(Activity) Wherever the word "html" appears in the entries, copy the whole line.

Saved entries
- Opening Delimiter -

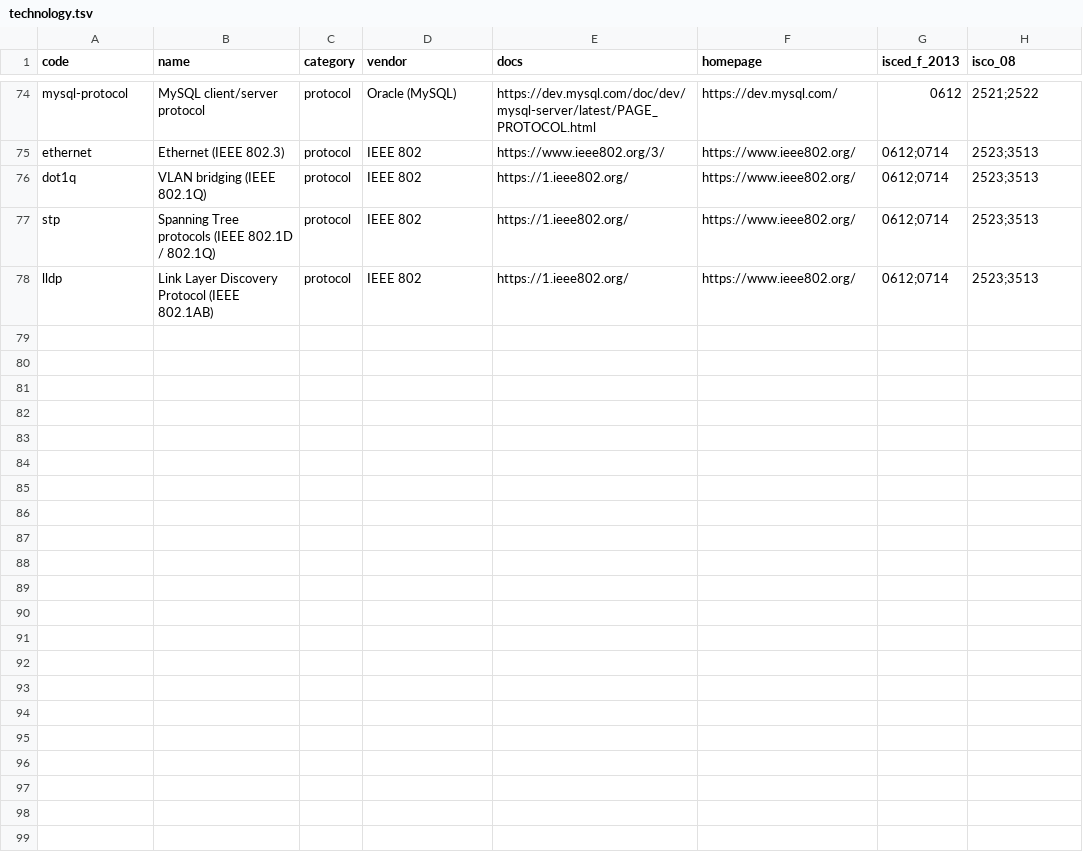
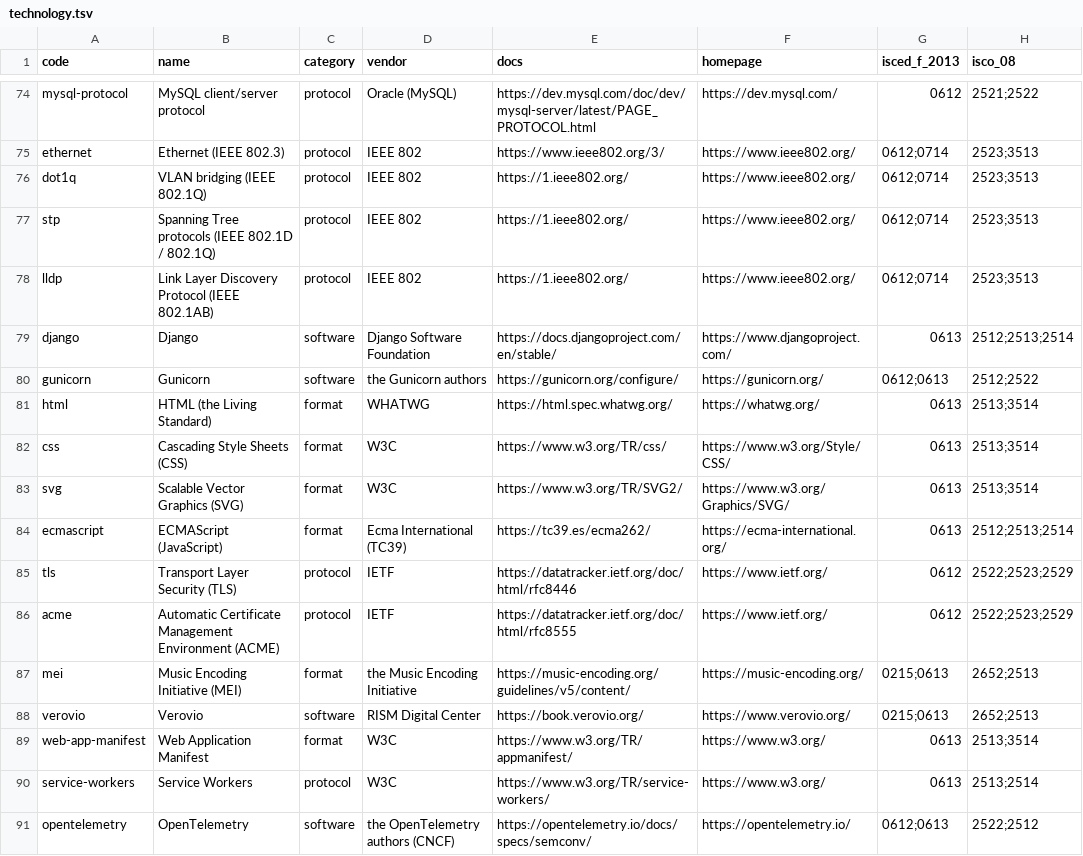
Before and after one commit to 0mit/daftar, a TSV file: seed/knowledge/technology.tsv, drawn as a sheet; only a part is shown, gaps mark what is left out; the diff names each change by its address in the sheet, - before the commit and + after, or states it on an @@ line.

```diff
--- a/seed/knowledge/technology.tsv
+++ b/seed/knowledge/technology.tsv
+row 79: django | Django | software | Django Software Foundation | https://docs.djangoproject.com/en/stable/ | https://www.djangoproject.com/ | 0613 | 2512;2513;2514
+row 80: gunicorn | Gunicorn | software | the Gunicorn authors | https://gunicorn.org/configure/ | https://gunicorn.org/ | 0612;0613 | 2512;2522
+row 81: html | HTML (the Living Standard) | format | WHATWG | https://html.spec.whatwg.org/ | https://whatwg.org/ | 0613 | 2513;3514
+row 82: css | Cascading Style Sheets (CSS) | format | W3C | https://www.w3.org/TR/css/ | https://www.w3.org/Style/CSS/ | 0613 | 2513;3514
+row 83: svg | Scalable Vector Graphics (SVG) | format | W3C | https://www.w3.org/TR/SVG2/ | https://www.w3.org/Graphics/SVG/ | 0613 | 2513;3514
+row 84: ecmascript | ECMAScript (JavaScript) | format | Ecma International (TC39) | https://tc39.es/ecma262/ | https://ecma-international.org/ | 0613 | 2512;2513;2514
+row 85: tls | Transport Layer Security (TLS) | protocol | IETF | https://datatracker.ietf.org/doc/html/rfc8446 | https://www.ietf.org/ | 0612 | 2522;2523;2529
+row 86: acme | Automatic Certificate Management Environment (ACME) | protocol | IETF | https://datatracker.ietf.org/doc/html/rfc8555 | https://www.ietf.org/ | 0612 | 2522;2523;2529
+row 87: mei | Music Encoding Initiative (MEI) | format | the Music Encoding Initiative | https://music-encoding.org/guidelines/v5/content/ | https://music-encoding.org/ | 0215;0613 | 2652;2513
+row 88: verovio | Verovio | software | RISM Digital Center | https://book.verovio.org/ | https://www.verovio.org/ | 0215;0613 | 2652;2513
+row 89: web-app-manifest | Web Application Manifest | format | W3C | https://www.w3.org/TR/appmanifest/ | https://www.w3.org/ | 0613 | 2513;3514
+row 90: service-workers | Service Workers | protocol | W3C | https://www.w3.org/TR/service-workers/ | https://www.w3.org/ | 0613 | 2513;2514
+row 91: opentelemetry | OpenTelemetry | software | the OpenTelemetry authors (CNCF) | https://opentelemetry.io/docs/specs/semconv/ | https://opentelemetry.io/ | 0612;0613 | 2522;2512
```
Also changed, not shown: 10 other files.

- Closing Delimiter -

(Solution to this task)
+row 81: html | HTML (the Living Standard) | format | WHATWG | https://html.spec.whatwg.org/ | https://whatwg.org/ | 0613 | 2513;3514
+row 85: tls | Transport Layer Security (TLS) | protocol | IETF | https://datatracker.ietf.org/doc/html/rfc8446 | https://www.ietf.org/ | 0612 | 2522;2523;2529
+row 86: acme | Automatic Certificate Management Environment (ACME) | protocol | IETF | https://datatracker.ietf.org/doc/html/rfc8555 | https://www.ietf.org/ | 0612 | 2522;2523;2529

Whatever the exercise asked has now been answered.